**WHAT IS BEING ASKED:** Would you filter these records and copy every line that has the word "border"?

[PROVIDED DATA]

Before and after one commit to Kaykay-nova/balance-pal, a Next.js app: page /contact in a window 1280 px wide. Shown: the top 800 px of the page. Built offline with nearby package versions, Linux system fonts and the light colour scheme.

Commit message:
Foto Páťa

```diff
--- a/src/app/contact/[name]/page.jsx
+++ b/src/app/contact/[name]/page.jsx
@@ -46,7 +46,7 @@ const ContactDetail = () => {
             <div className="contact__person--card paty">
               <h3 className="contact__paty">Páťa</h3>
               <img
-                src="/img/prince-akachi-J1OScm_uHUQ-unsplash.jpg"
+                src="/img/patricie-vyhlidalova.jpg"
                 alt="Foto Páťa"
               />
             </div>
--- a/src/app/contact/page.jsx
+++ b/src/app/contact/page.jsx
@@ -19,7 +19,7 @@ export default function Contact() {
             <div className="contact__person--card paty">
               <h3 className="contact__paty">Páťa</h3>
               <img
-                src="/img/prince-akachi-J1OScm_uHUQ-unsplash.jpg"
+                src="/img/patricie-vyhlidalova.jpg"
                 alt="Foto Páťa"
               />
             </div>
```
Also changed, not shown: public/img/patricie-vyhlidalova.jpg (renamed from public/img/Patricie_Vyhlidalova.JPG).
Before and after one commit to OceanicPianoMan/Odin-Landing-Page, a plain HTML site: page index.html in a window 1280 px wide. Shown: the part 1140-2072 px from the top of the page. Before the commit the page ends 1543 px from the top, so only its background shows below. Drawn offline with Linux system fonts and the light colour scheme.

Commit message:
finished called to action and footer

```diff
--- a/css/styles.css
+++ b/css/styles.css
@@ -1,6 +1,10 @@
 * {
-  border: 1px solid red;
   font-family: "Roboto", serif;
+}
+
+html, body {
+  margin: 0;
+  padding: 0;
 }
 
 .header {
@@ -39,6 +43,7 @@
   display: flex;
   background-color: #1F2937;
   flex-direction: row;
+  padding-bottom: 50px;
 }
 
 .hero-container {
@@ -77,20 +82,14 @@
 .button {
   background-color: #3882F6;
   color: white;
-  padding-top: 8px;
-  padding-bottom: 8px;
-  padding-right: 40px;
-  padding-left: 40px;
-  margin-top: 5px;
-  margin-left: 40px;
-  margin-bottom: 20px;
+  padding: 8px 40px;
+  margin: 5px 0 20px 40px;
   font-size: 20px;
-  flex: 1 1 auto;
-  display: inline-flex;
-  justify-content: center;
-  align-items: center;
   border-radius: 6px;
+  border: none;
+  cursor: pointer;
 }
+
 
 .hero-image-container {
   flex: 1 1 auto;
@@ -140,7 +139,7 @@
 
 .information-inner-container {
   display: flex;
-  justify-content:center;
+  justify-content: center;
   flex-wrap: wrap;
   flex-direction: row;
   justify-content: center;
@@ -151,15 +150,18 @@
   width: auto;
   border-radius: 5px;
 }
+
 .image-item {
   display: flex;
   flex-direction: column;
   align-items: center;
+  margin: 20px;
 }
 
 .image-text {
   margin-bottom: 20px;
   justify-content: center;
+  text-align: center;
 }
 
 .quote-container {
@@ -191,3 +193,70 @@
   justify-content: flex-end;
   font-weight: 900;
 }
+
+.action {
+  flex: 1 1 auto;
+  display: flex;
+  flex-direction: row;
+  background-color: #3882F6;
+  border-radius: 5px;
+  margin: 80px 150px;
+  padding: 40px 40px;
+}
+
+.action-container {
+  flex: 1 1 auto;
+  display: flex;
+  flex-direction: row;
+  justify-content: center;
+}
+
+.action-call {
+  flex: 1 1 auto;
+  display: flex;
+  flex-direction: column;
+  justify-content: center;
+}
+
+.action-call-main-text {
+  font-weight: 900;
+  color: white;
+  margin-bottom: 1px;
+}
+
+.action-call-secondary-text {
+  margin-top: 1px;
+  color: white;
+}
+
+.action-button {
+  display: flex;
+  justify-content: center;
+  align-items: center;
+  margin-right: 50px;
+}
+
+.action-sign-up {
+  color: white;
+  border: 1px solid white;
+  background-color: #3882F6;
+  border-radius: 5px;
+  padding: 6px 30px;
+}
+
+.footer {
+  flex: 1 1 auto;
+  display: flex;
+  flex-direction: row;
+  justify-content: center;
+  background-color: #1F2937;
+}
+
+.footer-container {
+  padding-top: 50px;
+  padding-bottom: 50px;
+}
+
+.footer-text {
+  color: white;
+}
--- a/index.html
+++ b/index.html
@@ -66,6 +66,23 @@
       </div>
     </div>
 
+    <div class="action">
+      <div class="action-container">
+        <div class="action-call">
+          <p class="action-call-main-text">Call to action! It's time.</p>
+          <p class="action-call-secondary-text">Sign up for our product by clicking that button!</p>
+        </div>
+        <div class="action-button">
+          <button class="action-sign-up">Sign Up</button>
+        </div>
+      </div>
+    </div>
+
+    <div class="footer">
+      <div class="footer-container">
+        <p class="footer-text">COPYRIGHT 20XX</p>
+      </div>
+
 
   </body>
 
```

[/PROVIDED DATA]

**PROBLEM SOLUTION:**
-  border: 1px solid red;
   border-radius: 6px;
+  border: none;
   border-radius: 5px;
+  border-radius: 5px;
+  border: 1px solid white;
+  border-radius: 5px;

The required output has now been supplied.